• **INPUT MATERIAL**
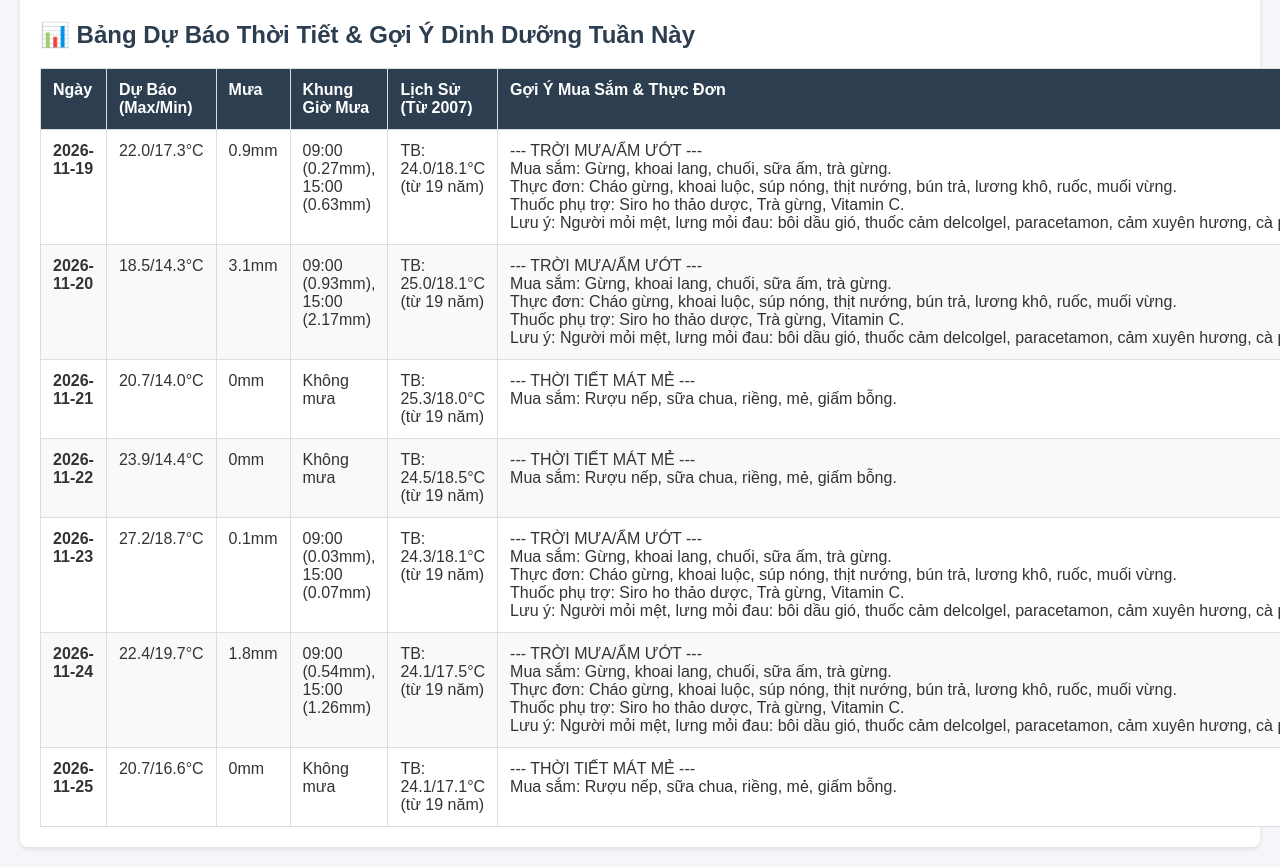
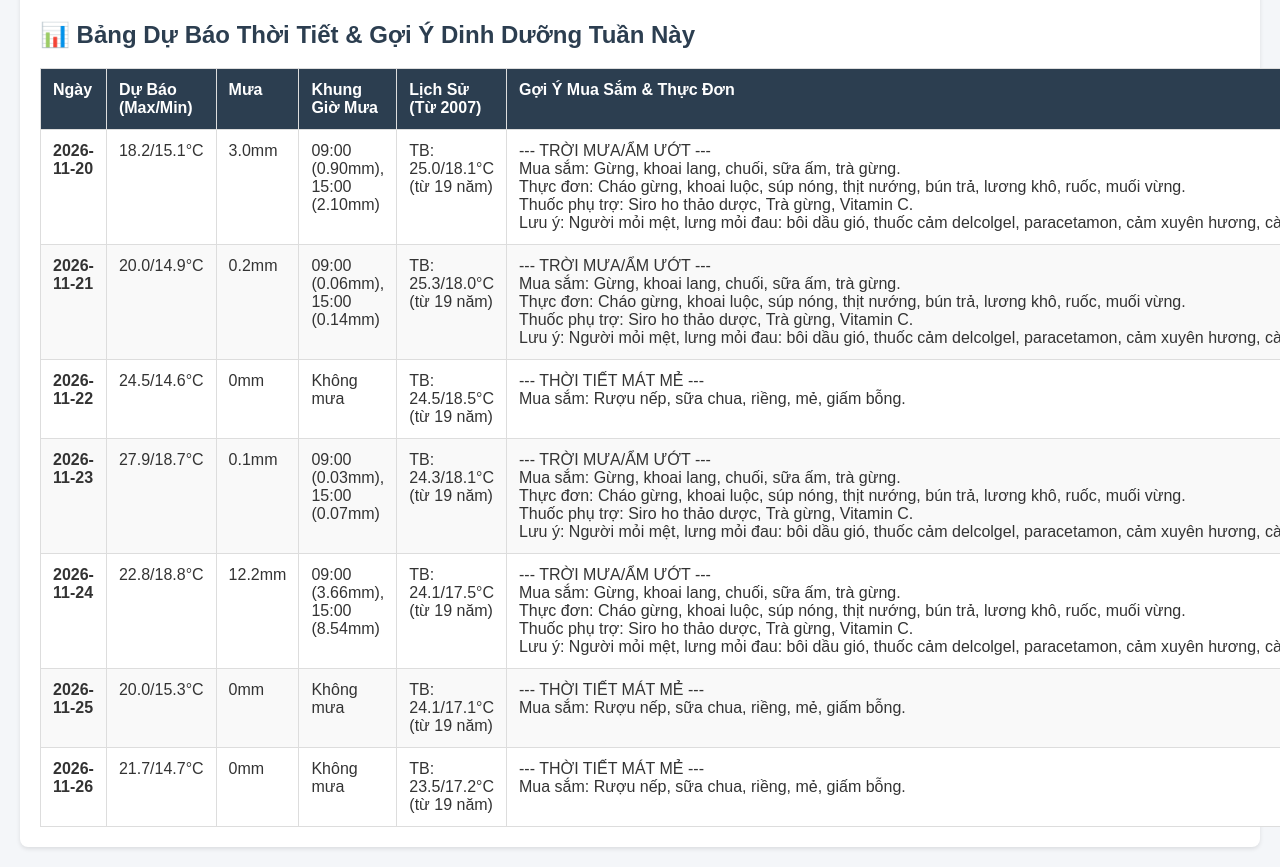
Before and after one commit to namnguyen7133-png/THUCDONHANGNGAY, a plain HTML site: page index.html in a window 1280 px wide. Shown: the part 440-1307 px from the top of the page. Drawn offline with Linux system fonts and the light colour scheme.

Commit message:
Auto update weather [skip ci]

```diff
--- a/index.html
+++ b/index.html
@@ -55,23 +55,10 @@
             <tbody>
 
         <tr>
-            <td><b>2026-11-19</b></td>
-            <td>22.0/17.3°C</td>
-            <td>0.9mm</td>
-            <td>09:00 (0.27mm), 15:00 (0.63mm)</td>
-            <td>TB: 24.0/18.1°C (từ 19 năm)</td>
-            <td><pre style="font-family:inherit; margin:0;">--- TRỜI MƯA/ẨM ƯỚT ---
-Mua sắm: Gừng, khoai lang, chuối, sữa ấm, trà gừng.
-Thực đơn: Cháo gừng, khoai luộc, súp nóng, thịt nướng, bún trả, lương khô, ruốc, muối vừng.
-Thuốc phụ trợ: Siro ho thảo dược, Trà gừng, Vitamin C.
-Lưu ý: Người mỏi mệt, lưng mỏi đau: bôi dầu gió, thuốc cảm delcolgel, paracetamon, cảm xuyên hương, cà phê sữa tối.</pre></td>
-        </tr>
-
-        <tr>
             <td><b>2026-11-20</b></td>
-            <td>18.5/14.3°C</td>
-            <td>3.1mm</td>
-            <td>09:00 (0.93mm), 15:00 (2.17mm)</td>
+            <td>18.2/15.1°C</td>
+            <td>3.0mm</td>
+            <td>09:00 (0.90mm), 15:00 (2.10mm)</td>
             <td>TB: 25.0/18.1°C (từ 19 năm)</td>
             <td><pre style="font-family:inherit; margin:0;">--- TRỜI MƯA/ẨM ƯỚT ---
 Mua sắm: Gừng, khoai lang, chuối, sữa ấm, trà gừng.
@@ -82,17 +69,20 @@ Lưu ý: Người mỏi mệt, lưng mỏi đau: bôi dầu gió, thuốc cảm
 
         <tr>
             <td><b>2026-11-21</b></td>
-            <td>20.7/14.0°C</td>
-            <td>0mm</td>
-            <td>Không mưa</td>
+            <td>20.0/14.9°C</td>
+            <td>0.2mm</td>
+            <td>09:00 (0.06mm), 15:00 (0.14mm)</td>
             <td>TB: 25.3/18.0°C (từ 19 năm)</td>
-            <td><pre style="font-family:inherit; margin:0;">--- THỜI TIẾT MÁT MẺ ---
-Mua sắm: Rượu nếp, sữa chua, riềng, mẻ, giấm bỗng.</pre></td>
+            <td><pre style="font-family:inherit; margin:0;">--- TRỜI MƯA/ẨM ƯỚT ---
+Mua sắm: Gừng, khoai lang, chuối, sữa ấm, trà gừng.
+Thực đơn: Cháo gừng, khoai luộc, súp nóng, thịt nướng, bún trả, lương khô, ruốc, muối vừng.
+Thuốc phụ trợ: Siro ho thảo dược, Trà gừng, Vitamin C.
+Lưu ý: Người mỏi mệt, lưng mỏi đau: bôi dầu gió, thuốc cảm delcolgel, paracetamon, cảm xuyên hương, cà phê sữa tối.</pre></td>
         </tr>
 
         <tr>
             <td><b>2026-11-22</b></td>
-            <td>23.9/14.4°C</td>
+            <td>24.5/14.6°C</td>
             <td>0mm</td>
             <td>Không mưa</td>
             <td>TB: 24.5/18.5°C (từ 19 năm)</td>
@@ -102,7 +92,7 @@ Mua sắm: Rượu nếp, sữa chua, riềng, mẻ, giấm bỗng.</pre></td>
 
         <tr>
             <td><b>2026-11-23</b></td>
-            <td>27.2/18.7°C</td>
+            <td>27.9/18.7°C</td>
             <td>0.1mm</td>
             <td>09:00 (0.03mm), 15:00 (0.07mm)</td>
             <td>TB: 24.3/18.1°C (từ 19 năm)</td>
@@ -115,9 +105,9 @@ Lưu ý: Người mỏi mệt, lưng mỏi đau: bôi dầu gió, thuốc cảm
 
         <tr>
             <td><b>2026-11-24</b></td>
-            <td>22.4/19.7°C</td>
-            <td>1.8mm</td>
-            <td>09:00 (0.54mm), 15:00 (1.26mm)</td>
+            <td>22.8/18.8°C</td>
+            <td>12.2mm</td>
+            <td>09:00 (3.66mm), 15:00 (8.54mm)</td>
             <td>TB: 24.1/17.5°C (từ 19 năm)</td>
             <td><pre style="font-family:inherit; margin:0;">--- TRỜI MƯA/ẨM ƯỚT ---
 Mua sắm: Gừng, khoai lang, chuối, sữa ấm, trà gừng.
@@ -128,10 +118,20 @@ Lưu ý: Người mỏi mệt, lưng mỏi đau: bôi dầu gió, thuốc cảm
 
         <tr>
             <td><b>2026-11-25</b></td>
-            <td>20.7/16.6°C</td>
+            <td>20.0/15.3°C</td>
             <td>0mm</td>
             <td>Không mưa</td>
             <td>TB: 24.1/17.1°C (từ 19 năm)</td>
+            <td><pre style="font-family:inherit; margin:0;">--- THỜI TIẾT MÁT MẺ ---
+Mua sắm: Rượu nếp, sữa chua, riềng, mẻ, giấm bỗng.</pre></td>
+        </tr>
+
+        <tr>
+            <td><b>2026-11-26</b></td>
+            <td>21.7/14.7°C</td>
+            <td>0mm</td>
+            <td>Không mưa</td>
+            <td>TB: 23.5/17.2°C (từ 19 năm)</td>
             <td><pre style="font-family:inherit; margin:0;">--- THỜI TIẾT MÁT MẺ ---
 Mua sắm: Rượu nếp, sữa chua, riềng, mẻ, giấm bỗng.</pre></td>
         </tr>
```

==

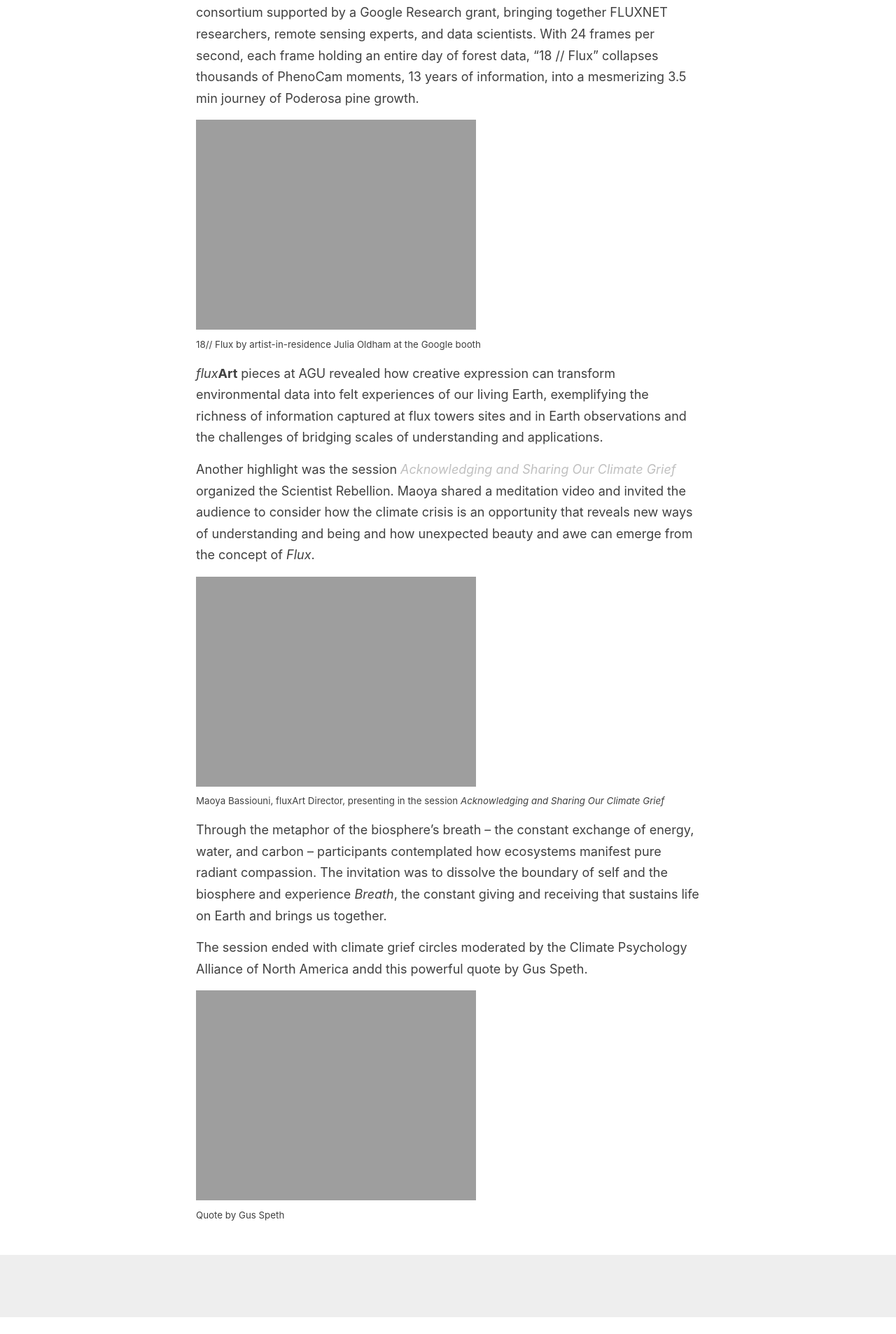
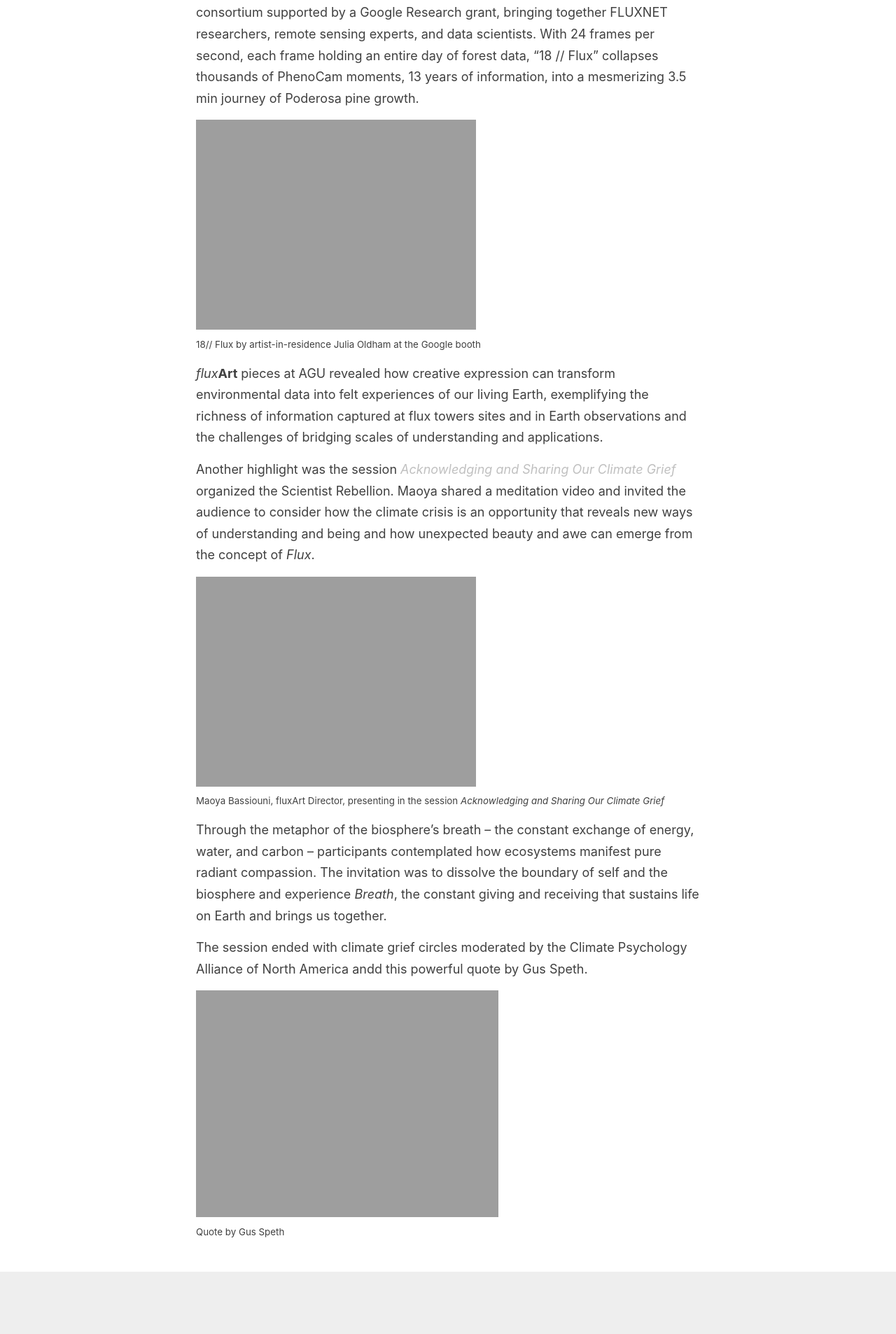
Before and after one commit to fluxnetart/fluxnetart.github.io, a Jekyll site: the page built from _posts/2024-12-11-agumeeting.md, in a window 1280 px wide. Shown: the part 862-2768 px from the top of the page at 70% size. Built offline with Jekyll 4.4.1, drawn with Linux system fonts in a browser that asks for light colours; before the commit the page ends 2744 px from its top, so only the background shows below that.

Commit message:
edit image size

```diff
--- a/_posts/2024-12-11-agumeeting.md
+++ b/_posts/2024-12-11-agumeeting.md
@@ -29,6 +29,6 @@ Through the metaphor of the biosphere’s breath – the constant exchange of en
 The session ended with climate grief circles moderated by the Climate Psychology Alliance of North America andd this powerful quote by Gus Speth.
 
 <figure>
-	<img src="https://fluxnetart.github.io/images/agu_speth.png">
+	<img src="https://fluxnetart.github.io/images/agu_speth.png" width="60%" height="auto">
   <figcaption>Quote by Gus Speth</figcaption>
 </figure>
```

• **TASK BRIEF**
Copy every line of the data that holds the string "size".

• **ANSWER TO THE EXERCISE**
Before and after one commit to fluxnetart/fluxnetart.github.io, a Jekyll site: the page built from _posts/2024-12-11-agumeeting.md, in a window 1280 px wide. Shown: the part 862-2768 px from the top of the page at 70% size. Built offline with Jekyll 4.4.1, drawn with Linux system fonts in a browser that asks for light colours; before the commit the page ends 2744 px from its top, so only the background shows below that.
edit image size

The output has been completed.